State attorneys general called it the largest multistate privacy settlement in history and a major win against corporate surveilance of citizens.
“This $391.5 million settlement is a historic win for consumers in an era of increasing reliance on technology,” Connecticut Attorney General William Tong said in a statement.
“Location data is among the most sensitive and valuable personal information Google collects, and there are so many reasons why a consumer may opt-out of tracking.”
At a news conference, Tong urged consumers to “do a little personal inventory” of their online settings and turn them off if they don’t want them. “It is not an exaggeration to say that we live in a surveillance economy,” he said. “Understand that you’re being tracked every minute of every day where you are.”
Google, based in Mountain View, California, said it fixed the problems several years ago.
“Consistent with improvements we’ve made in recent years, we have settled this investigation, which was based on outdated product policies that we changed years ago,” a company spokesperson said.
Location tracking can help tech companies sell digital ads to marketers looking to connect with consumers within their vicinity.
It is just one tool in a data-gathering toolkit that generates more than $200 billion in annual ad revenue for Google, accounting for most of the profits pouring into the coffers of its corporate parent, Alphabet – which has a market value of $1.2 trillion.
The attorneys general who investigated Google said a key part of the company’s digital advertising business is location data, which they called the most sensitive and valuable personal data the company collects.
Even a small amount of location data can reveal a person’s identity and routines, they said.Google uses the location information to target consumers with ads by its customers, the state officials said.
The attorneys general said Google misled users about its location tracking practices since at least 2014, violating state consumer protection laws.
As part of the settlement, Google also agreed to make those practices more transparent to users. That includes showing them more information when they turn location account settings on and off and keeping a webpage that gives users information about the data Google collects.
Arizona Attorney General Mark Brnovich filed the first state action against Google in May 2020, alleging that the company had defrauded its users by misleading them into believing they could keep their whereabouts private by turning off location tracking in the settings of their software.
Arizona settled its case with Google for $85 million last month, but by then attorneys general in several other states and the District of Columbia had also pounced on the company with their own lawsuits seeking to hold Google accountable for its alleged deception.

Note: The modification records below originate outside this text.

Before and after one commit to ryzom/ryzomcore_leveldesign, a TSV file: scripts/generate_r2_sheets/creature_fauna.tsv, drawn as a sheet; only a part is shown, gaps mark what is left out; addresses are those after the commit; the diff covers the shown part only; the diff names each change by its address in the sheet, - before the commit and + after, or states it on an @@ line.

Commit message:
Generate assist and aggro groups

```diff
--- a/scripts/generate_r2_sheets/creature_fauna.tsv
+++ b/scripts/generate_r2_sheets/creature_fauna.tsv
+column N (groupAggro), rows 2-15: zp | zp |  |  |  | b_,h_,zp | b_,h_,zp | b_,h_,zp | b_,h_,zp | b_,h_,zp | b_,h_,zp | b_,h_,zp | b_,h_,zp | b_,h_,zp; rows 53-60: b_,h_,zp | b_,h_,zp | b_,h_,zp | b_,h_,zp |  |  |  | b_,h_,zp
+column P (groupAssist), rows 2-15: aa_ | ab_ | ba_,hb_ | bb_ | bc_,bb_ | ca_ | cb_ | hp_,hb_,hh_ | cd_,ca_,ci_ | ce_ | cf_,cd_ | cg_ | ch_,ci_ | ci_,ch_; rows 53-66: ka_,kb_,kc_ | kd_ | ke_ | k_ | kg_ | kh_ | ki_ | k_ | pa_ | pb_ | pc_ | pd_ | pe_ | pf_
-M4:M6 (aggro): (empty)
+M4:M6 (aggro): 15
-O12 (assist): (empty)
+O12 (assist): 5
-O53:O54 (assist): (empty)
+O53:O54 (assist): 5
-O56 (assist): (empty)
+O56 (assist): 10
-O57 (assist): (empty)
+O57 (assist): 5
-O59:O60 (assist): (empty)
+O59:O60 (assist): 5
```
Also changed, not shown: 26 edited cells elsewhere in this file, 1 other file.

Other states who filed a lawsuit include Indiana, Texas and Washington, as well as the District of Columbia.
Additional reporting from agencies.